At the most well known regional arts expose CARIFESTA, which this year is being held in Suriname, Saint Lucia is being represented by a forty member strong contingent. The Saint Lucian group, which is under the auspicies of the Cultural Development Foundation (the CDF) includes dancers, musicians, singers, poets and actors and is a blend of youth and experience. So far reports out of Suriname is that the Saint Lucian performances have been very well received.
Last Saturday evening, Saint Lucian performers took to the stage with the production of “Man Story” a one-man social commentary by veteran actor and playwright George “Fish” Alphonse. The island also participated in a regional fashion show, with models showing off the designs of Queen Esther’s Kumba Designs and madras couture by Sharleen Lagon among others.
Traditional masquerade by Saint Lucian dancers were also on show this week and on poetry night Kendal Hippolyte one of the island’s foremost poets and writers performed one of his pieces. In music the Barbara Cadet Quintet has been thrilling audiences, whilst the talk of the town this week has been “Youth on Fire Ministries” from Anse La Raye. The young group presented a thrilling piece “Jazz Country” that was very well appreciated. Jazz country is written by Travis Weekes and the production includes dance, drama and readings from the works of many of Saint Lucia’s top writers – Derek Walcott, Kendel Hippolyte, Robert Lee and Mc Donald Dixon among others.
Saint Lucia is among twenty-four countries taking part in CARIFESTA XI this year in Suriname.

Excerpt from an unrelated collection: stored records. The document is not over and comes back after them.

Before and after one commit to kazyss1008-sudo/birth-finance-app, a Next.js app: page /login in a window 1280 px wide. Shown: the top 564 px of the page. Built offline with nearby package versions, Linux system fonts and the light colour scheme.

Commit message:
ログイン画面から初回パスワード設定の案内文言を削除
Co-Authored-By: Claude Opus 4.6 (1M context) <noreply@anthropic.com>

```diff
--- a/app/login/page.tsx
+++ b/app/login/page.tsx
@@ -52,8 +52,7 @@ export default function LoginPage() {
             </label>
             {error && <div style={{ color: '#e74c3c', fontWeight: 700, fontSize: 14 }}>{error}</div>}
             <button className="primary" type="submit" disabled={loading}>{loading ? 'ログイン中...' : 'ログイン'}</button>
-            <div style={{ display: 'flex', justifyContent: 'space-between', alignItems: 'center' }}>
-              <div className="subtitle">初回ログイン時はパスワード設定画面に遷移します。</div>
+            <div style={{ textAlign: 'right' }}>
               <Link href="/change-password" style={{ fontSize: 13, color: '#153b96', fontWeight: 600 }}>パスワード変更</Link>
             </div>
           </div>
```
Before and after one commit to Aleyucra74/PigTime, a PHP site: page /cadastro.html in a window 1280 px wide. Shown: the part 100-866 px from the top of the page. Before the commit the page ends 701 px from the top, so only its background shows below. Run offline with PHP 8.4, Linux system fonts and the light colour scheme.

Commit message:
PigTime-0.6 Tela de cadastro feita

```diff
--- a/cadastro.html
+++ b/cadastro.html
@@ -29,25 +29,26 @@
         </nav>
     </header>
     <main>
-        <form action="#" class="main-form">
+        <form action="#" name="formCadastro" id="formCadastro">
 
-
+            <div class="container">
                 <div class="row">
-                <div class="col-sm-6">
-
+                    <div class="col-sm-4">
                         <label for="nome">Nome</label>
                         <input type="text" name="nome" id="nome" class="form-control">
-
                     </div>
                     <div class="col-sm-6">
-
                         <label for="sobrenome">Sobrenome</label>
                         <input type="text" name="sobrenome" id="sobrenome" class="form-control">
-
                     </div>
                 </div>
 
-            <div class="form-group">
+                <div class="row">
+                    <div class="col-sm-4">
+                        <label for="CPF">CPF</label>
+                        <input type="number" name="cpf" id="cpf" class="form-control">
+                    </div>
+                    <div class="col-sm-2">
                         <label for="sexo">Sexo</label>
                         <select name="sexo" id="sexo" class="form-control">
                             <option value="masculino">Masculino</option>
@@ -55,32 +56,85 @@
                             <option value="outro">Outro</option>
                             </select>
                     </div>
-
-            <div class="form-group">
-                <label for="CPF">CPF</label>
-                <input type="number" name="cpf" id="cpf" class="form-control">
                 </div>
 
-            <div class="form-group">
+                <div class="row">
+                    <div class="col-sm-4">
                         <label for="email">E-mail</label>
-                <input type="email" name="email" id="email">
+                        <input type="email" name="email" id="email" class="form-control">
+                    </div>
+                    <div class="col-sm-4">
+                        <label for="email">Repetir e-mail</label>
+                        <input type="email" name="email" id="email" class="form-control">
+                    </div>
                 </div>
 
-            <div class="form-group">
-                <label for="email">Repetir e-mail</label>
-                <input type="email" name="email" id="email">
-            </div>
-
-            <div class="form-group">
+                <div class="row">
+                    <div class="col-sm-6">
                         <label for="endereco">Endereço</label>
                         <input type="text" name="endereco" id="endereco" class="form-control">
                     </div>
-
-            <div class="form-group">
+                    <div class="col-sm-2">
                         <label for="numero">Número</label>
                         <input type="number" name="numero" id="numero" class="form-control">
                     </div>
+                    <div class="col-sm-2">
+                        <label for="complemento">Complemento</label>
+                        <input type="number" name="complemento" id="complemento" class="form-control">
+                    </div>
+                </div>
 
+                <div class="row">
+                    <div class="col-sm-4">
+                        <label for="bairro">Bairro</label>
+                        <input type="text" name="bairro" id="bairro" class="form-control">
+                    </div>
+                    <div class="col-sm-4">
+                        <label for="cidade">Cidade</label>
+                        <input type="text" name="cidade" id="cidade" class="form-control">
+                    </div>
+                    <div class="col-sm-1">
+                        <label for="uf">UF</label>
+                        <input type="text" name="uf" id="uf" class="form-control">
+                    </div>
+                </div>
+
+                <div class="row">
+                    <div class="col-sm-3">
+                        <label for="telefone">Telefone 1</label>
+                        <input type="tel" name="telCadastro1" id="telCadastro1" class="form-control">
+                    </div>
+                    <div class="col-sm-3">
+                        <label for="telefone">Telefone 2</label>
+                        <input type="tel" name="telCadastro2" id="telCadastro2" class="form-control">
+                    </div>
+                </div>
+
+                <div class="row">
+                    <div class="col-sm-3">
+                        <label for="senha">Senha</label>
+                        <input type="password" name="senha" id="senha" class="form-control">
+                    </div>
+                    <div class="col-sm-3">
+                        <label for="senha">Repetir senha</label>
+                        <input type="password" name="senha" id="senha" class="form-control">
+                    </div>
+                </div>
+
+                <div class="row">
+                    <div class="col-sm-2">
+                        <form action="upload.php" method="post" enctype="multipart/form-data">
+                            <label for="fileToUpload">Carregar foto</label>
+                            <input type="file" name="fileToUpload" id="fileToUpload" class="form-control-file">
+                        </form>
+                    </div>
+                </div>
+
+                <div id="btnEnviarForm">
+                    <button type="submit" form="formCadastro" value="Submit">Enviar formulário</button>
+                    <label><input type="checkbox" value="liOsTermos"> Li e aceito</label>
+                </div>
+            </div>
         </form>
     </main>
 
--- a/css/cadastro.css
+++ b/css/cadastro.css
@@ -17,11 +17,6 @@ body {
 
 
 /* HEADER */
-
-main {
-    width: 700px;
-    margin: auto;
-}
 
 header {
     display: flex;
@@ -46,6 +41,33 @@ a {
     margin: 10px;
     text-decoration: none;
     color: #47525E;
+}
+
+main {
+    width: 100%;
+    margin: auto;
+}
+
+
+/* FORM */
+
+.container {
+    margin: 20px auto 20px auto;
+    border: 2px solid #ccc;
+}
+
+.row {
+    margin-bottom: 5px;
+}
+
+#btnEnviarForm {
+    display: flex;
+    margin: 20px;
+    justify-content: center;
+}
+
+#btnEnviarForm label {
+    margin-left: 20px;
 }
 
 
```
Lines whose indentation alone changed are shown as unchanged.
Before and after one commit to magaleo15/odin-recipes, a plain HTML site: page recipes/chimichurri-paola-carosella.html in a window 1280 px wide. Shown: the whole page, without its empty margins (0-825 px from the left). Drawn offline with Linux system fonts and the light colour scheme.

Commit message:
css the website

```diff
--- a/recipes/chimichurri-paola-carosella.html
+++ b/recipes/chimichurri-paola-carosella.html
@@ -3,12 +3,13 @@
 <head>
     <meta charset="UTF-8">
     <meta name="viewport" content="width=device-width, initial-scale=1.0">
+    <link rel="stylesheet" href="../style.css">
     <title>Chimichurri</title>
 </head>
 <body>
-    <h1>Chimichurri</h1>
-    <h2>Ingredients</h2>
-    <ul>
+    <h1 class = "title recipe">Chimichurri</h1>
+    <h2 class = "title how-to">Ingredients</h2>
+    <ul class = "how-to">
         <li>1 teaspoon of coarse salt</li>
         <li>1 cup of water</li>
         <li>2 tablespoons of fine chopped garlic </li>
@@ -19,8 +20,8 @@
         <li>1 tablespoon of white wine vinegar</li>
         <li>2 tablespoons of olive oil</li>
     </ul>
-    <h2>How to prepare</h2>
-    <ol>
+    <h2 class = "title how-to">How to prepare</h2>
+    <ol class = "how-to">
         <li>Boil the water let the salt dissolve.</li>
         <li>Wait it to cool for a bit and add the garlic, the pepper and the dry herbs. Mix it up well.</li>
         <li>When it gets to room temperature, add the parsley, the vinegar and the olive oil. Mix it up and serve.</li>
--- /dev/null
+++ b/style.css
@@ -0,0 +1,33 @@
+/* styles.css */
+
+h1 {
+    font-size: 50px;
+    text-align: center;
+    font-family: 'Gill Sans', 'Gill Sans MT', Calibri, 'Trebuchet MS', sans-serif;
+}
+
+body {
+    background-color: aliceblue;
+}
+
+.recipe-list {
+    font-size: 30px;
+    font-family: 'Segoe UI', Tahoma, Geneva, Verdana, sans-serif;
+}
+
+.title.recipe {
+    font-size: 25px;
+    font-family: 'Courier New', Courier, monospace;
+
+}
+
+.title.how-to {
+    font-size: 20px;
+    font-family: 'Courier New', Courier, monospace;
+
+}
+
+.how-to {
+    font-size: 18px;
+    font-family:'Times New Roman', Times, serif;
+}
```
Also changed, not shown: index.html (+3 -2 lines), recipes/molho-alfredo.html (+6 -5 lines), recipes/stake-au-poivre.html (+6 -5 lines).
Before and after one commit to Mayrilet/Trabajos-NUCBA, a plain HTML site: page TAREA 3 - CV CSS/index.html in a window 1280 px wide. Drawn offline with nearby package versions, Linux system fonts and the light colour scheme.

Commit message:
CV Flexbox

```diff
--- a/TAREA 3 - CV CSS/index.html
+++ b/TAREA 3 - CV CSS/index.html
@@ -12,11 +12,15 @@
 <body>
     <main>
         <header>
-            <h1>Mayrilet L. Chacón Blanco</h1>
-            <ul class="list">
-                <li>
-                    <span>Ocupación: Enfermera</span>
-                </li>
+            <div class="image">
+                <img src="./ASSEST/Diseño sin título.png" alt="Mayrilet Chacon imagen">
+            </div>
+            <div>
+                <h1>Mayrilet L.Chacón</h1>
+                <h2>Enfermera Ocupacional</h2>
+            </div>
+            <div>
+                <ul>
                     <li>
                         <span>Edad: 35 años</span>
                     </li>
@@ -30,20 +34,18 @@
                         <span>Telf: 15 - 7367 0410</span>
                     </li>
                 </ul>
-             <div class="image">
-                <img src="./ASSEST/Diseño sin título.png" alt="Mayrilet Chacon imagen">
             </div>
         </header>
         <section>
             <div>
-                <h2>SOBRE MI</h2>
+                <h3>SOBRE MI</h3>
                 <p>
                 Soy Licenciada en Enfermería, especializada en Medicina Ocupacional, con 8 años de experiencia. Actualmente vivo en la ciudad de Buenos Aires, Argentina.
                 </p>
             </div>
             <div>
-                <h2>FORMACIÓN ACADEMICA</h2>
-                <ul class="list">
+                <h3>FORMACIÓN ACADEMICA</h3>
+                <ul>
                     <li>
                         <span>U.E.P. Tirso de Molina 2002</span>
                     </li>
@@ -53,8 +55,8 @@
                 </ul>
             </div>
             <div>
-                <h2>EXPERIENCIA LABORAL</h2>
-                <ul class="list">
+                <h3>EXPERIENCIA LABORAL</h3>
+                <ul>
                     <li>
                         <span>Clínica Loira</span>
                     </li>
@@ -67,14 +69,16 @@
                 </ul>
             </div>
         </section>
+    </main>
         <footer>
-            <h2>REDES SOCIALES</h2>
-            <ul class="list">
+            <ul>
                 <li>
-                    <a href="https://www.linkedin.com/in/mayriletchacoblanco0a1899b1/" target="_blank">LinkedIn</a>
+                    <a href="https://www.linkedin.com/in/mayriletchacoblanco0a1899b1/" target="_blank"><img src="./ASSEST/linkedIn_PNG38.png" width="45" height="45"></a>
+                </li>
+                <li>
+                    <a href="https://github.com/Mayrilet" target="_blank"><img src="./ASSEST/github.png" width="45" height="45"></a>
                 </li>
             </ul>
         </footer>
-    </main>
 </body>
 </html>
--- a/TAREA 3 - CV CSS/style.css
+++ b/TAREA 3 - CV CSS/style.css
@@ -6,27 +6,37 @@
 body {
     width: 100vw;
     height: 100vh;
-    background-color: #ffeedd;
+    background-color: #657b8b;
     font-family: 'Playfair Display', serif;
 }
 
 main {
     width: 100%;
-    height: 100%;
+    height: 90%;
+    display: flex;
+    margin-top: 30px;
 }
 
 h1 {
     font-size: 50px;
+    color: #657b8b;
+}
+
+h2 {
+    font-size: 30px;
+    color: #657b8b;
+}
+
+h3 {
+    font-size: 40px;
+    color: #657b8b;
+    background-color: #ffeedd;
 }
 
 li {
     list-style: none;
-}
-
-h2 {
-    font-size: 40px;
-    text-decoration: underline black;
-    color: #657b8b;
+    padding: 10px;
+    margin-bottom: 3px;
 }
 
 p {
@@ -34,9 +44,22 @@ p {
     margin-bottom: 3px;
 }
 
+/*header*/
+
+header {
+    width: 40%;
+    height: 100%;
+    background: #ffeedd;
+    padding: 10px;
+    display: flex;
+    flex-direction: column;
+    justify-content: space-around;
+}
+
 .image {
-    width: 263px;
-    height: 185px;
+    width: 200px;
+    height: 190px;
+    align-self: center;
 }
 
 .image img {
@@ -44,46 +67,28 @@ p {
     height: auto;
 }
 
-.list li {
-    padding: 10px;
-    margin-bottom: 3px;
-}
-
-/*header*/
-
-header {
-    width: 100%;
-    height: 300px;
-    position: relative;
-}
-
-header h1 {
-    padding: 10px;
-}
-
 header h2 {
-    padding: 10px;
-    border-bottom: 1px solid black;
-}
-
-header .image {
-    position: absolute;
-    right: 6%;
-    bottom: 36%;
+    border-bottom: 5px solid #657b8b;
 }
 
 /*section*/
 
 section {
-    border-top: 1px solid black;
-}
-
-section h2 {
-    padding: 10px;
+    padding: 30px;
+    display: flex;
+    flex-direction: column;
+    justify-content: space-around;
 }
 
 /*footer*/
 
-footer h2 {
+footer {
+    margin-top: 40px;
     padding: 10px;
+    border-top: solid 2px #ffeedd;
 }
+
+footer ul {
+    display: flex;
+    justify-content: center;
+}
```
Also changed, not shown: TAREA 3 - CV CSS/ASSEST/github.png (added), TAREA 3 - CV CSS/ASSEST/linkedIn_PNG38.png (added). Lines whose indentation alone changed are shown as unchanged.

The first Caribbean Festival of Arts CARIFESTA took place in Guyana in 1972. It was organized by Guyana’s then President Forbes Burnham, based on a similar event that took place in Puerto Rico in 1952. He held a number of conferences with Caribbean artists and writers that eventually led to the first CARIFESTA, conceived out of an appeal from a regional gathering of artists who were at the time participating in a Writers and Artists Convention in Guyana, in 1970.
The three main considerations with regard to the staging of CARIFESTA were that the Festival should be inspirational and should provide artists with the opportunity to discuss among themselves techniques and motivations. Secondly that it should be educational in that the people of the Caribbean would be exposed to the values emerging from the various art forms and it should relate to people and be entertaining on a scale and in a fashion that would commend itself to the Caribbean people
Today CARIFESTA is a celebration of the ethnic and racial diversity, which separately and collectively created cultural expressions that are wonderfully unique to the Caribbean.